St Brigids player won seven All-Ireland titles during period of unprecedented success
Dublin’s Paddy Andrews lifts the Sam Maguire in 2019. Photo: James Crombie/Inpho
Paddy Andrews celebrates Dublin’s 2013 All-Ireland win with Michael Darragh MacAuley. Photograph: Lorraine O’Sullivan/Inpho
The question of another Dublin footballer following Paddy Andrews into their inter-county retirement in the near future is most likely not if but when.
Like the four Mayo football retirements earlier this month - Donie Vaughan, David Clarke, Seamus O’Shea and Tom Parsons - these things tend to happen in relatively swift succession, although somewhat orchestrated to ensure they don’t directly overlap.
For Andrews, 32, the decision to retire certainly wasn’t unexpected, the seven-time All-Ireland winner not featuring as part of the Dublin 26-man match-day panel for last month’s All-Ireland final win over Mayo, the first time he didn’t make the cut when part of the panel.
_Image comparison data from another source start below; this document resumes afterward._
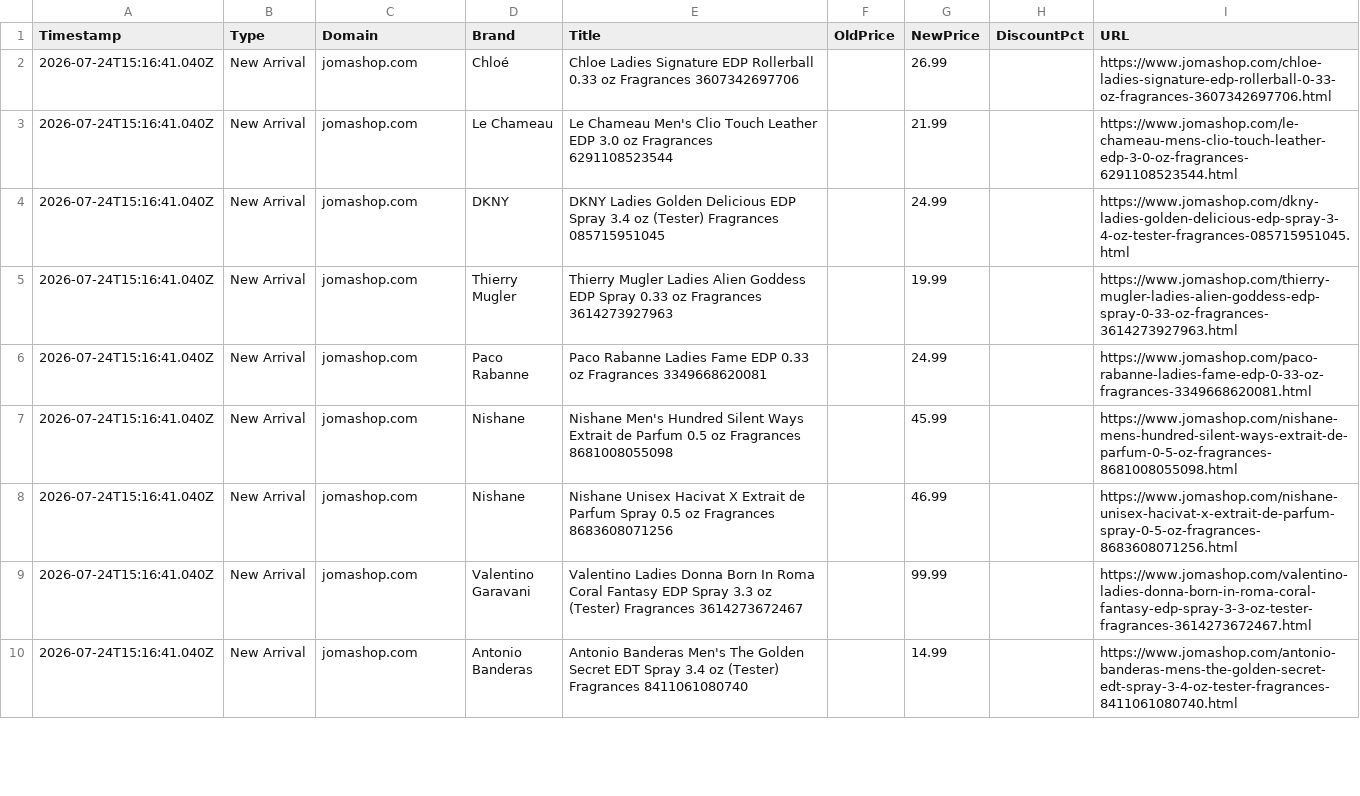
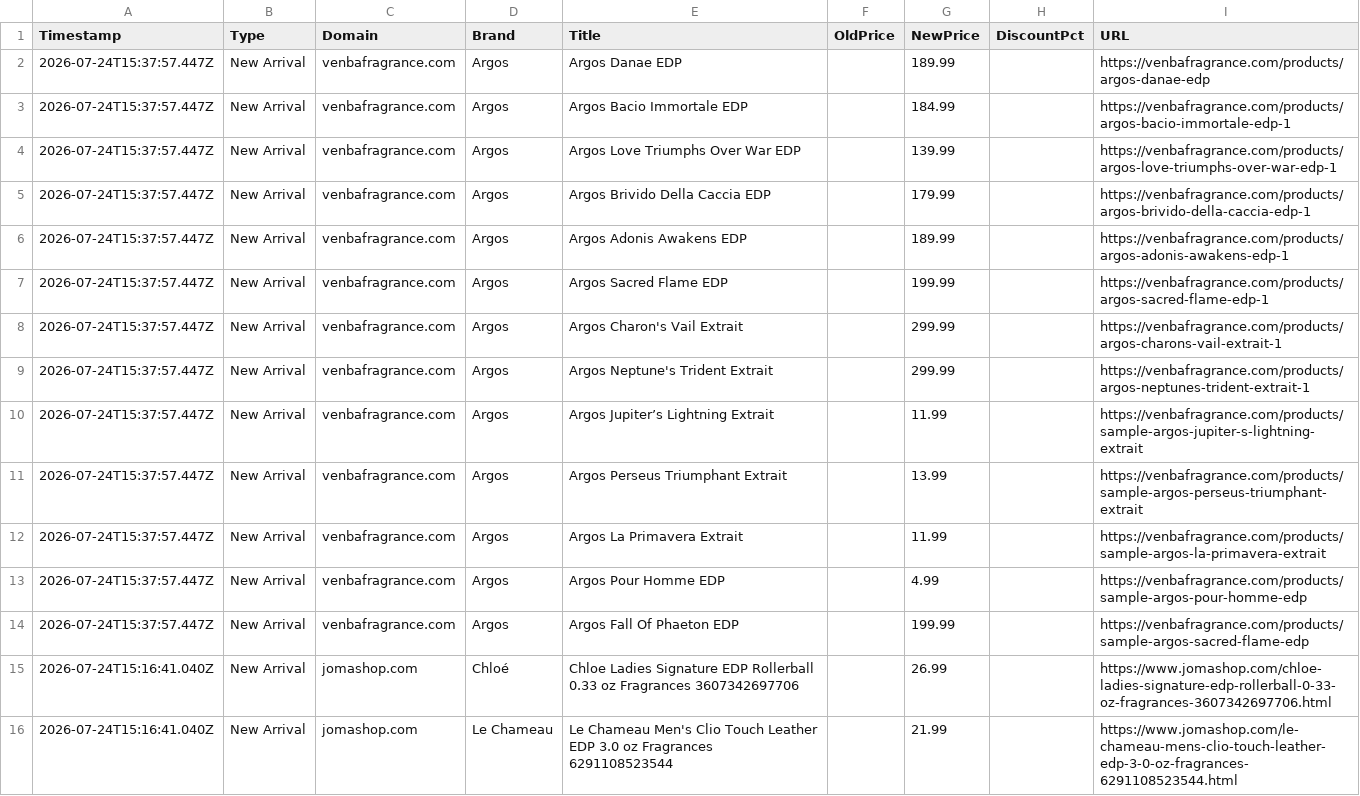
Before and after one commit to atllogix/fragrance-monitor, a CSV file: history/2026/07/2026-07-24.csv, drawn as a sheet; only a part is shown; the shorter side is filled out with more unchanged rows; the diff names each change by its address in the sheet, - before the commit and + after, or states it on an @@ line.

```diff
--- a/history/2026/07/2026-07-24.csv
+++ b/history/2026/07/2026-07-24.csv
+row 2: 2026-07-24T15:37:57.447Z | New Arrival | venbafragrance.com | Argos | Argos Danae EDP |  | 189.99 |  | https://venbafragrance.com/products/argos-danae-edp
+row 3: 2026-07-24T15:37:57.447Z | New Arrival | venbafragrance.com | Argos | Argos Bacio Immortale EDP |  | 184.99 |  | https://venbafragrance.com/products/argos-bacio-immortale-edp-1
+row 4: 2026-07-24T15:37:57.447Z | New Arrival | venbafragrance.com | Argos | Argos Love Triumphs Over War EDP |  | 139.99 |  | https://venbafragrance.com/products/argos-love-triumphs-over-war-edp-1
+row 5: 2026-07-24T15:37:57.447Z | New Arrival | venbafragrance.com | Argos | Argos Brivido Della Caccia EDP |  | 179.99 |  | https://venbafragrance.com/products/argos-brivido-della-caccia-edp-1
+row 6: 2026-07-24T15:37:57.447Z | New Arrival | venbafragrance.com | Argos | Argos Adonis Awakens EDP |  | 189.99 |  | https://venbafragrance.com/products/argos-adonis-awakens-edp-1
+row 7: 2026-07-24T15:37:57.447Z | New Arrival | venbafragrance.com | Argos | Argos Sacred Flame EDP |  | 199.99 |  | https://venbafragrance.com/products/argos-sacred-flame-edp-1
+row 8: 2026-07-24T15:37:57.447Z | New Arrival | venbafragrance.com | Argos | Argos Charon's Vail Extrait |  | 299.99 |  | https://venbafragrance.com/products/argos-charons-vail-extrait-1
+row 9: 2026-07-24T15:37:57.447Z | New Arrival | venbafragrance.com | Argos | Argos Neptune's Trident Extrait |  | 299.99 |  | https://venbafragrance.com/products/argos-neptunes-trident-extrait-1
+row 10: 2026-07-24T15:37:57.447Z | New Arrival | venbafragrance.com | Argos | Argos Jupiter’s Lightning Extrait |  | 11.99 |  | https://venbafragrance.com/products/sample-argos-jupiter-s-lightning-extrait
+row 11: 2026-07-24T15:37:57.447Z | New Arrival | venbafragrance.com | Argos | Argos Perseus Triumphant Extrait |  | 13.99 |  | https://venbafragrance.com/products/sample-argos-perseus-triumphant-extrait
+row 12: 2026-07-24T15:37:57.447Z | New Arrival | venbafragrance.com | Argos | Argos La Primavera Extrait |  | 11.99 |  | https://venbafragrance.com/products/sample-argos-la-primavera-extrait
+row 13: 2026-07-24T15:37:57.447Z | New Arrival | venbafragrance.com | Argos | Argos Pour Homme EDP |  | 4.99 |  | https://venbafragrance.com/products/sample-argos-pour-homme-edp
+row 14: 2026-07-24T15:37:57.447Z | New Arrival | venbafragrance.com | Argos | Argos Fall Of Phaeton EDP |  | 199.99 |  | https://venbafragrance.com/products/sample-argos-sacred-flame-edp
```
Also changed, not shown: 3 other files.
After 12 seasons with the team (he was dropped in 2011), Andrews won his first All-Ireland in 2013, and featured prominently in various stages throughout their six-in-a-row between 2015 and 2020.
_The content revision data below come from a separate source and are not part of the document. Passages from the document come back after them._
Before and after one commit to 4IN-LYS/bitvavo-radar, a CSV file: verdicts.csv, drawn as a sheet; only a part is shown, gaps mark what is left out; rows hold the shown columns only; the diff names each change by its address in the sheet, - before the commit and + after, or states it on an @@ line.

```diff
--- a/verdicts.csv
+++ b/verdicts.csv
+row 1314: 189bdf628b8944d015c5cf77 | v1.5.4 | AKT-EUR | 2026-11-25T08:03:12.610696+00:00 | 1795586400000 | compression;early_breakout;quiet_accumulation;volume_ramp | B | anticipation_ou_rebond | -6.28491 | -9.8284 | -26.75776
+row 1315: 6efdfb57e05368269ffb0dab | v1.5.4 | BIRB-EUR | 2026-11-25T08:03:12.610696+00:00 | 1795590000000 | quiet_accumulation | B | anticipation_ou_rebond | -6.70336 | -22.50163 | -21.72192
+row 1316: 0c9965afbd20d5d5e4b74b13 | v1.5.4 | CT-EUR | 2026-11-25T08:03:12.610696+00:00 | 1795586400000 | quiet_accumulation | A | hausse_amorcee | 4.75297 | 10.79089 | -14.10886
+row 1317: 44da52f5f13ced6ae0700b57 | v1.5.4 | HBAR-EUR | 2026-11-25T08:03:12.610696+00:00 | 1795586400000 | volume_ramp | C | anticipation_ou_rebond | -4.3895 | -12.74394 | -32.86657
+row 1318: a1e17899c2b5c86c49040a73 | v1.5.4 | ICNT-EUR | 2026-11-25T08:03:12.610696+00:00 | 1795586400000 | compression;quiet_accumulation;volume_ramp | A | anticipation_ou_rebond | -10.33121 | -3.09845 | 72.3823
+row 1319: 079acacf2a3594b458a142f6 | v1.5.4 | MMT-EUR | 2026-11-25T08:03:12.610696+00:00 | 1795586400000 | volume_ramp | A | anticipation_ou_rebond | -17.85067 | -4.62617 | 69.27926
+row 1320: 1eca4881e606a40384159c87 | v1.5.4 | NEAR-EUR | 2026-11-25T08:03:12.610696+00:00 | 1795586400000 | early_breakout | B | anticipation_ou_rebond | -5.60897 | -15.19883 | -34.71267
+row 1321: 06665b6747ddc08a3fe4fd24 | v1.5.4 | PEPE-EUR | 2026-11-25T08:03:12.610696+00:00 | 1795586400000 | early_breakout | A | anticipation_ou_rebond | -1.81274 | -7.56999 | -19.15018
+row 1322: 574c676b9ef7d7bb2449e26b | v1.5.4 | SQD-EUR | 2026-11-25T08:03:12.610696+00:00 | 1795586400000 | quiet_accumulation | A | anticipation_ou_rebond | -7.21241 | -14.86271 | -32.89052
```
The St Brigid’s player also picked up 11 Leinster titles and five National League winner’s medals.
Michael Darragh Macauley and Kevin McManamon, both now 34, did make the 26-man match-day panel for the final, but didn’t see any game time, while Cian O’Sullivan, 32, didn’t make it, a series of minor injuries hampering his progress over the winter season.
Before that game, O’Sullivan was one of only three Dublin players to feature in all seven of their All-Ireland final wins from 2011 on - along with James McCarthy and Stephen Cluxton. MacAuley, the 2013 footballer of the year, McManamon and O’Sullivan are among the seven Dublin players to have won a record-equalling eighth All-Ireland, joining Kerry legends Páidí Ó Sé, Pat Spillane, Mikey Sheehy, Ger Power and Ogie Moran, although it’s unclear if they’ll be going for nine in 2021.
Macauley admitted he was doing some “thinking” when chatting with Jim Carroll as part of the First Fortnight Banter discussion on Tuesday evening, although he certainly wasn’t yet decided either way. Goalkeeper and 2019 footballer of the year Cluxton is the oldest member of the panel, turning 40 next December, although there is little to suggest he’s ready to call time on his career just yet.
“After 12 years it’s time for me to finish up with the Dublin football team,” said Andrews. “It’s been an amazing journey being part of such an incredible group of people over that period.
“To Pillar (Paul Caffrey), Pat (Gilroy), Jim (Gavin), Dessie (Farrell) and their coaches, I’d like to thank them for giving me the opportunity to represent the Dublin team and experience so many special moments. I’d also like to thank my club St Brigid’s for their support and all the coaches & members down in Russell Park. “
Andrews started the 2013, ‘15, ‘16 and ‘17 All-Ireland finals, a broken jaw sustained in a league match against Tyrone in March 2019 hampering his impact that season.